_Exercise requirements:_ In the data, find each line where the word "height" appears and list that line.

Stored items
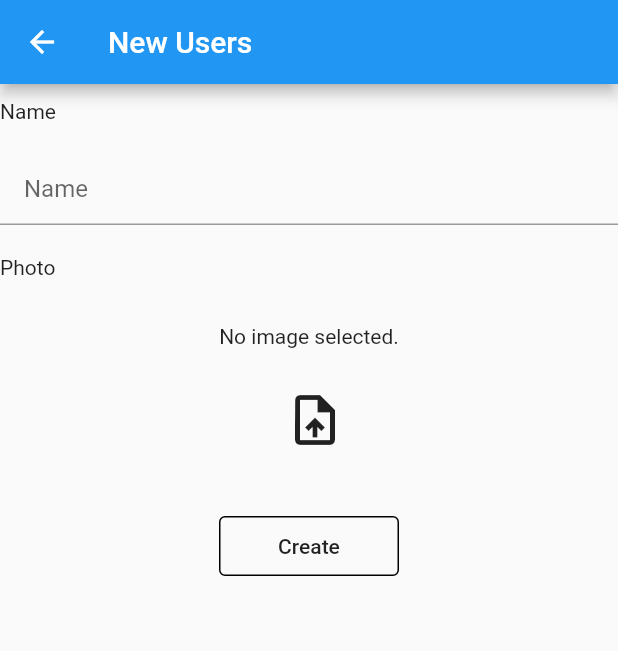
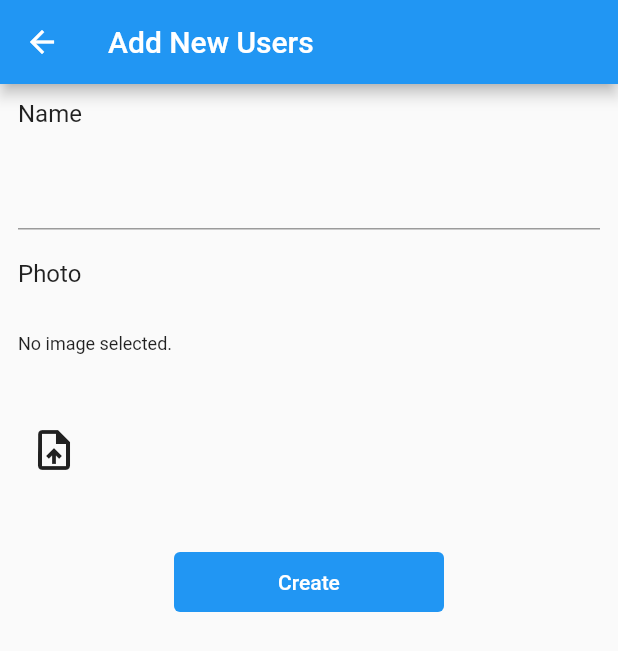
Before and after one commit to maimand/door-opener-mb, a Flutter app: the UserList screen opened directly, after a tap on the "add" icon, on a phone screen of 412 x 824 dp. Shown: the top 651 px of the screen. Run offline on Flutter 3.47's test engine with Material 2 defaults, Android fonts, the light colour scheme and no system bars; our stand-ins replace firebase_core, firebase_database, flutter_slidable, image_picker; missing offline and left inert: dart:ffi, image_crop; accounts and stored records are empty.

Commit message:
Add new UI codes

```diff
--- a/lib/model/log_model.dart
+++ b/lib/model/log_model.dart
@@ -19,4 +19,5 @@ class Log {
     data['data'] = this.data;
     return data;
   }
+
 }
--- a/lib/model/user.dart
+++ b/lib/model/user.dart
@@ -1,18 +1,22 @@
 class User {
+  String href;
   String name;
   String data;
 
-  User({this.name, this.data});
+  User({this.href, this.name, this.data});
 
   User.fromJson(Map<String, dynamic> json) {
+    href = json['href'];
     name = json['name'];
     data = json['data'];
   }
 
   Map<String, dynamic> toJson() {
     final Map<String, dynamic> data = new Map<String, dynamic>();
+    data['href'] = this.href;
     data['name'] = this.name;
     data['data'] = this.data;
     return data;
   }
+
 }
--- /dev/null
+++ b/lib/services/firebase.dart
@@ -0,0 +1,70 @@
+import 'package:door_opener/model/log_model.dart';
+import 'package:door_opener/model/user.dart';
+import 'package:firebase_database/firebase_database.dart';
+
+class FirebaseServicce {
+  static final databaseReference = FirebaseDatabase.instance.reference();
+
+  static Future<List<Log>> fetchLogs() async {
+    List<Log> logs = new List();
+    try {
+      await databaseReference
+          .child("door-opener-a3c06-default-rtdb/Images")
+          .once()
+          .then((DataSnapshot dataSnapshot) {
+        Map<dynamic, dynamic> values = dataSnapshot.value;
+        if (values != null) {
+          values.forEach((key, values) {
+            logs.add(new Log(
+                href: key,
+                name: values["name"],
+                data: values["data"],
+                timestamp: values["timestamp"]));
+          });
+        }
+      });
+    } catch (e) {
+      //TODO: Add error loading view
+      print(e);
+    }
+    //if error, return empty list
+    return logs;
+  }
+
+  static void deleteLogs(String href) async {
+    try {
+      databaseReference
+          .child("door-opener-a3c06-default-rtdb/Images/" + href)
+          .remove();
+    } catch (e) {
+      print(e);
+    }
+  }
+
+  static Future<List<User>> fetchUsers() async {
+    List<User> users = new List();
+    try {
+      await databaseReference
+          .child("door-opener-a3c06-default-rtdb/user")
+          .once()
+          .then((DataSnapshot dataSnapshot) {
+        Map<dynamic, dynamic> values = dataSnapshot.value;
+        if (values != null) {
+          values.forEach((key, values) {
+            users.add(new User(
+              href: key,
+              name: values["name"],
+              data: values["data"]));
+          });
+        }
+      });
+      print('loaded');
+    } catch (e) {
+      // TODO
+      print(e);
+    }
+    //if error, return empty list
+    return users;
+  }
+
+}
--- a/lib/services/service.dart
+++ b/lib/services/service.dart
@@ -5,7 +5,7 @@ import 'package:http/http.dart' as http;
 
 class Service {
   //TODO: Update BASE_URL
-  static const String BASE_URL = 'http://4067596a12a1.ngrok.io';
+  static const String BASE_URL = 'http://dc0ba5869187.ngrok.io';
 
   static Future createUser(String name, File file) async {
     var request = http.MultipartRequest('POST', Uri.parse( BASE_URL + '/register-face'));
--- a/lib/views/add_user_view.dart
+++ b/lib/views/add_user_view.dart
@@ -1,7 +1,5 @@
-import 'dart:convert';
+import 'dart:ffi';
 import 'dart:io';
-import 'dart:typed_data';
-
 import 'package:flutter/material.dart';
 import 'package:image_picker/image_picker.dart';
 import 'package:image_crop/image_crop.dart';
@@ -90,7 +88,8 @@ class _AddUserViewState extends State<AddUserView> {
 
   Future pickImage() async {
     final picker = ImagePicker();
-    final pickedFile = await picker.getImage(source: ImageSource.camera);
+    final pickedFile =
+        await picker.getImage(source: ImageSource.camera, imageQuality: 50);
     setState(() {
       if (pickedFile != null) {
         selectedPhoto = File(pickedFile.path);
@@ -100,7 +99,7 @@ class _AddUserViewState extends State<AddUserView> {
     });
   }
 
-  void uploadPhoto() async {
+  Future uploadPhoto() async {
     await pickImage();
     if (selectedPhoto != null) {
       Map cropData = await getImageCropperCropData(
@@ -117,7 +116,7 @@ class _AddUserViewState extends State<AddUserView> {
     }
   }
 
-  void saveUser() async {
+  Future saveUser() async {
     await widget.onSave(controller.text, selectedPhoto);
   }
 
@@ -125,16 +124,22 @@ class _AddUserViewState extends State<AddUserView> {
   Widget build(BuildContext context) {
     return Scaffold(
       appBar: AppBar(
-        title: Text('New Users'),
+        title: Text('Add New Users'),
       ),
       body: GestureDetector(
-        onTap: FocusScope.of(context).unfocus,
+        onTap: focusNode.unfocus,
+        child: Container(
+          padding: const EdgeInsets.symmetric(horizontal: 12.0),
           child: Column(
+            crossAxisAlignment: CrossAxisAlignment.start,
             children: [
               Container(
                 alignment: Alignment.centerLeft,
                 padding: EdgeInsets.symmetric(vertical: 10.0),
-              child: Text('Name'),
+                child: Text(
+                  'Name',
+                  style: TextStyle(fontSize: 16),
+                ),
               ),
               Container(
                   alignment: Alignment.centerLeft,
@@ -143,60 +148,77 @@ class _AddUserViewState extends State<AddUserView> {
                     controller: controller,
                     focusNode: focusNode,
                     keyboardType: TextInputType.name,
-                  decoration: InputDecoration(
-                      contentPadding: EdgeInsets.fromLTRB(16, 8, 48, 8),
-                      hintText: 'Name',
-                      focusedBorder: OutlineInputBorder(
-                          borderRadius: BorderRadius.circular(4.0),
-                          borderSide: BorderSide(
-                            width: 1.0,
-                          ))),
+                    // decoration: InputDecoration(
+                    //     // contentPadding: EdgeInsets.fromLTRB(16, 8, 48, 8),
+                    //     focusedBorder: OutlineInputBorder(
+                    //       borderRadius: BorderRadius.circular(4.0),
+                    //     )),
                   )),
               Container(
                 alignment: Alignment.centerLeft,
                 padding: EdgeInsets.symmetric(vertical: 10.0),
-              child: Text('Photo'),
+                child: Text('Photo', style: TextStyle(fontSize: 16)),
               ),
-            SizedBox(height: 20,),
-            Center(
-              child: selectedPhoto == null
-                  ? Text('No image selected.')
-                  : Image.file(
-                      selectedPhoto,
-                      width: 200,
-                      height: 200,
+              SizedBox(
+                height: 20,
               ),
+              Column(
+                children: [
+                  selectedPhoto == null
+                      ? Row(children: [
+                          Text(
+                            'No image selected.',
+                            style: TextStyle(fontSize: 12),
                           ),
-            SizedBox(height: 20,),
+                        ])
+                      : Container(
+                          width: 120,
+                          height: 120,
+                          decoration: BoxDecoration(
+                              shape: BoxShape.circle,
+                              image: DecorationImage(
+                                  fit: BoxFit.fill,
+                                  image: FileImage(selectedPhoto))),
+                        )
+                ],
+              ),
+              SizedBox(
+                height: 40,
+              ),
               IconButton(
                   icon: Icon(
                     Icons.upload_file,
-                  size: 40.0,
+                    size: 32.0,
                   ),
                   onPressed: () {
                     FocusScope.of(context).unfocus();
                     uploadPhoto();
                   }),
-            SizedBox(height: 40,),
-            FlatButton(
-                onPressed: () {
-                  saveUser();
+              SizedBox(
+                height: 40,
+              ),
+              Center(
+                child: FlatButton(
+                    onPressed: () async {
+                      await saveUser();
                       Navigator.of(context).pop();
                     },
                     child: Container(
-                  width: 120,
+                      width: 180,
                       height: 40,
                       decoration: BoxDecoration(
+                        color: Colors.blue,
                         borderRadius: BorderRadius.circular(4.0),
-                    border: Border.all(color: Colors.black)
                       ),
-                  child: Center(child: Text('Create')),
-                ))
+                      child: Center(
+                          child: Text('Create',
+                              style: TextStyle(color: Colors.white))),
+                    )),
+              )
             ],
+          ),
         ),
       ),
     );
   }
-
-
 }
--- a/lib/views/user_list_view.dart
+++ b/lib/views/user_list_view.dart
@@ -1,16 +1,16 @@
 import 'dart:convert';
 import 'dart:io';
-
 import 'package:door_opener/model/user.dart';
+import 'package:door_opener/services/firebase.dart';
 import 'package:door_opener/services/service.dart';
 import 'package:door_opener/views/add_user_view.dart';
-import 'package:firebase_database/firebase_database.dart';
+import 'package:door_opener/widgets/user_card.dart';
 import 'package:flutter/material.dart';
+import 'package:flutter_slidable/flutter_slidable.dart';
 
 // ignore: must_be_immutable
 class UserList extends StatefulWidget {
-  DatabaseReference databaseReference;
-  UserList({this.databaseReference, key}) : super(key: key);
+  UserList({key}) : super(key: key);
 
   @override
   _UserListState createState() => _UserListState();
@@ -18,6 +18,8 @@ class UserList extends StatefulWidget {
 
 class _UserListState extends State<UserList> {
   List<User> users = new List();
+  bool isLoading = true;
+  final SlidableController slidableController = SlidableController();
 
   @override
   void initState() {
@@ -27,34 +29,38 @@ class _UserListState extends State<UserList> {
   }
 
   Future getList() async {
-    print('loading user list');
+    setState(() {
+      isLoading = true;
+    });
     try {
-      await widget.databaseReference
-          .child("door-opener-a3c06-default-rtdb/user")
-          .once()
-          .then((DataSnapshot dataSnapshot) {
-        Map<dynamic, dynamic> values = dataSnapshot.value;
-        values.forEach((key, values) {
-          users.add(new User(name: values["name"], data: values["data"]));
-        });
-      });
-      print('loaded');
+      users = await FirebaseServicce.fetchUsers();
       setState(() {
+        isLoading = false;
       });
     } catch (e) {
-      // TODO
+      print(e);
+    }
+  }
+
+  void deleteData(String name, String href) {
+    try {
+      Service.deleteUser(name, href);
+      setState(() {
+        users.removeWhere((element) => element.href == href);
+      });
+    } catch (e) {
       print(e);
     }
   }
 
   Future saveUser(String name, File file) async {
     try {
-      await Service.createUser(name, file);
+      setState(() {
         final bytes = file.readAsBytesSync();
         String img64 = base64Encode(bytes);
         users.add(new User(name: name, data: img64));
-      setState(() {
       });
+      await Service.createUser(name, file);
     } catch (e) {
       // TODO : add snack bar to show toast
       print(e);
@@ -62,7 +68,9 @@ class _UserListState extends State<UserList> {
   }
 
   Future refreshUserList() async {
-    users = new List();
+    setState(() {
+      users.clear();
+    });
     await getList();
   }
 
@@ -85,24 +93,33 @@ class _UserListState extends State<UserList> {
         title: Text('Users'),
       ),
       body: Center(
-          child: new ListView.builder(
+          child: isLoading
+              ? SizedBox(
+                  child: CircularProgressIndicator(),
+                  width: 60,
+                  height: 60,
+                )
+              : users.isEmpty
+                  ? Text(
+                      'Empty user list',
+                      style: TextStyle(
+                        color: Colors.black26,
+                        fontSize: 18,
+                      ),
+                    )
+                  : ListView.builder(
                       itemBuilder: (BuildContext context, int index) {
-          return Padding(
-            padding: const EdgeInsets.symmetric(vertical: 8.0),
-            child: new Card(
+                        return GestureDetector(
+                          onLongPress: () {
+                            Service.deleteUser(
+                                users[index].name, users[index].href);
+                          },
                           child: Padding(
                             padding: const EdgeInsets.symmetric(vertical: 8.0),
-                child: new Column(
-                  crossAxisAlignment: CrossAxisAlignment.start,
-                  children: <Widget>[
-                    new Text(
-                      users[index].name,
-                      style: TextStyle(fontSize: 14),
-                    ),
-                    new Image.memory(base64Decode(users[index].data)),
-                  ],
-                ),
-              ),
+                            child: UserCard(
+                                user: users[index],
+                                slidableController: slidableController,
+                                onDelete: deleteData),
                           ),
                         );
                       },
--- a/pubspec.yaml
+++ b/pubspec.yaml
@@ -28,6 +28,7 @@ dependencies:
   firebase_messaging: ^7.0.3
   image_picker: ^0.7.4
   intl: ^0.17.0
+  flutter_slidable:
   image_crop: 0.3.2
   http: ^0.13.3
 
```
Also changed, not shown: lib/views/log_list_view.dart (+39 -45 lines), lib/widgets/log_card.dart (added, +64 -0 lines), lib/widgets/pop_up.dart (added, +51 -0 lines), lib/widgets/user_card.dart (added, +73 -0 lines), 1 other file. Lines whose indentation alone changed are shown as unchanged.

_Exercise answer:_
-            SizedBox(height: 20,),
-                      height: 200,
+                height: 20,
-            SizedBox(height: 20,),
+                          height: 120,
+                height: 40,
-            SizedBox(height: 40,),
+                height: 40,
                       height: 40,
+                  height: 60,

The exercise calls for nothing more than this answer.